Rotterdam has been a place that has fascinated me for some time, due to its architectural uniqueness. Unlike other cities that were destroyed in World War 2, Rotterdam is built in a modernistic, experimental way. As a result, quirky buildings are everywhere to be found. Add to the fact the infrastructure is fantastic tourists avoid it for Amsterdam, Rotterdam is essentially my ideal city to visit.
I’d heard about Rotterdam from my father, who’d made several trips here for work over the years. He stated it was a cycling haven, but after doing my own research about its modern history, I made it a point to visit if I ever had the opportunity. With the new Eurostar line going to Rotterdam from London, I could not pass up the opportunity.
The day started very early, as I had to catch a suburban train into London around 6:30. I got off at the last stop, London Victoria, from where I hopped on the metro to St. Pancras International station. Like the main station in Birmingham, this is actually quite impressive, particularly when looking up. Unfortunately, the line of travelers looked equally impressive, but in a frightening way; luckily, it moved relatively quickly. There was a quick security check, and then on to an immigration agent. The agents here are French, presumably since France is the first country the Eurostar hits after crossing the English channel. However, these agents didn’t give me a good first impression of the French, as they seemed to enjoy confusing me by refusing to speak a word of English even though they are posted in London. This made me glad I did not go to Paris. Eventually, the stamp was given and it was off to a crowded terminal to wait for boarding. The train boarding started just a few minutes before the departure of 8:30. Boarding the train is easy, as each coach is labeled. The boarding process only takes a few minutes because people can enter the train in any door, as all coaches are connected. The fact that there are so many doors makes this a much faster process than boarding an airplane.
The seats were comfortable, with much more leg room than any economy airline seat.
When the train ramped up to full speed, I could really feel it. I’d never taken such a high speed train before, and now I am really impressed and am scratching my head as to why the USA is fifty years behind the rest of the world in rail infrastructure. The route first crossed from France to Belgium (with a stop in Brussels) and finally the Netherlands.

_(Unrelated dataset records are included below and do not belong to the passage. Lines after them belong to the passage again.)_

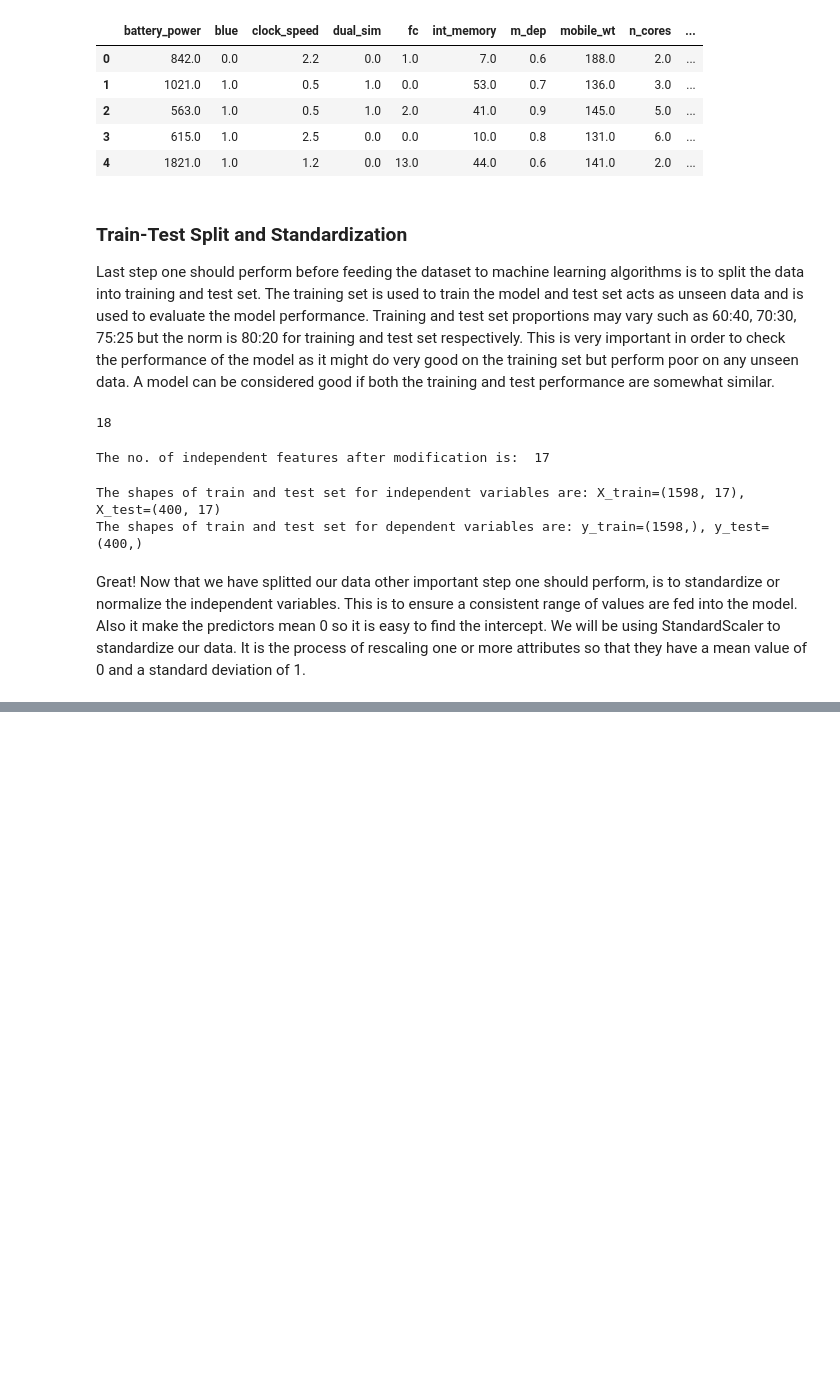
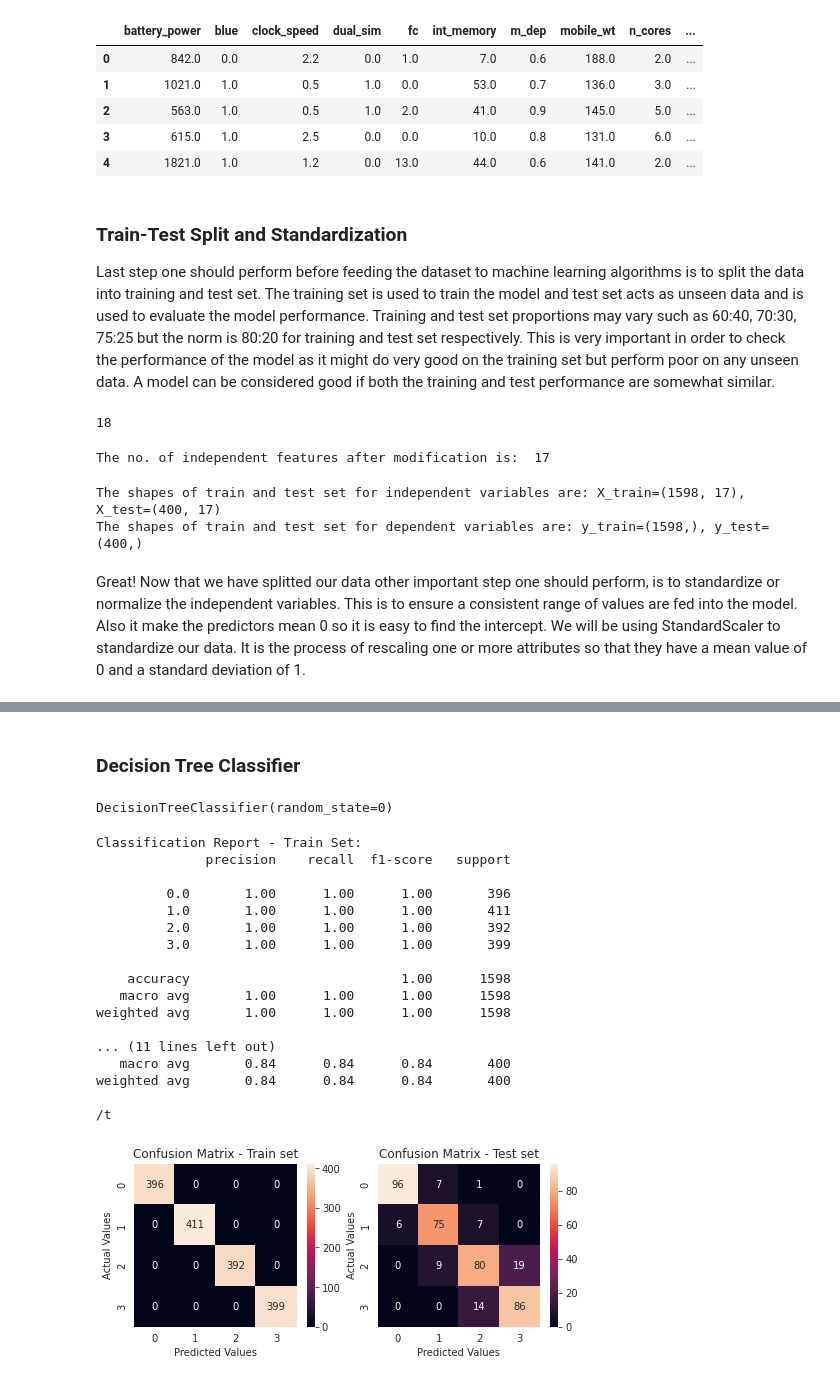
Before and after one commit to rahool010/Mobile-Price-Range-Prediction, a Jupyter notebook: Mobile_Price_Range_Prediction_Capstone_Project.ipynb, the cells around one changed output, grey strips where cells are left out. Cells and saved outputs as stored; diff of their text form; code cells hidden in the pictures; blank space fills up the shorter version.

```diff
--- a/Mobile_Price_Range_Prediction_Capstone_Project.ipynb
+++ b/Mobile_Price_Range_Prediction_Capstone_Project.ipynb
@@ -475,0 +516,3 @@ X_test = scaler.transform(X_test)
+# %%
+comparison_columns = ['Model_Name', 'Train_Accuracy', 'Train_Precision', 'Train_Recall', 'Train_F1score',
+                         'Test_Accuracy', 'Test_Precision', 'Test_Recall', 'Test_F1score']
@@ -475,0 +576,28 @@ X_test = scaler.transform(X_test)
+# %% [markdown]
+### **Decision Tree Classifier**
+# %%
+dtc = DecisionTreeClassifier(random_state=0)
+dtc.fit(X_train, y_train)
+# %% [output]
+DecisionTreeClassifier(random_state=0)
+# %%
+decision_tree_clasifier = evaluate('Decision Tree Classifier', dtc, X_train, y_train, X_test, y_test)
+# %% [output]
+Classification Report - Train Set:
+              precision    recall  f1-score   support
+
+         0.0       1.00      1.00      1.00       396
+         1.0       1.00      1.00      1.00       411
+         2.0       1.00      1.00      1.00       392
+         3.0       1.00      1.00      1.00       399
+
+    accuracy                           1.00      1598
+   macro avg       1.00      1.00      1.00      1598
+weighted avg       1.00      1.00      1.00      1598
+
+... (11 lines left out)
+   macro avg       0.84      0.84      0.84       400
+weighted avg       0.84      0.84      0.84       400
+
+/t
+[figure, added]
```
Also changed, not shown: parts of 43 cells of this notebook.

Upon arrival in Rotterdam, I was stunned. There were trains, bicycles, and fantastic architecture before my eyes, this was my dream city. The hotel I booked was right in front of the train station, it could not have been any more convenient. Now, it was time to begin the exploration of the place that had always intrigued me.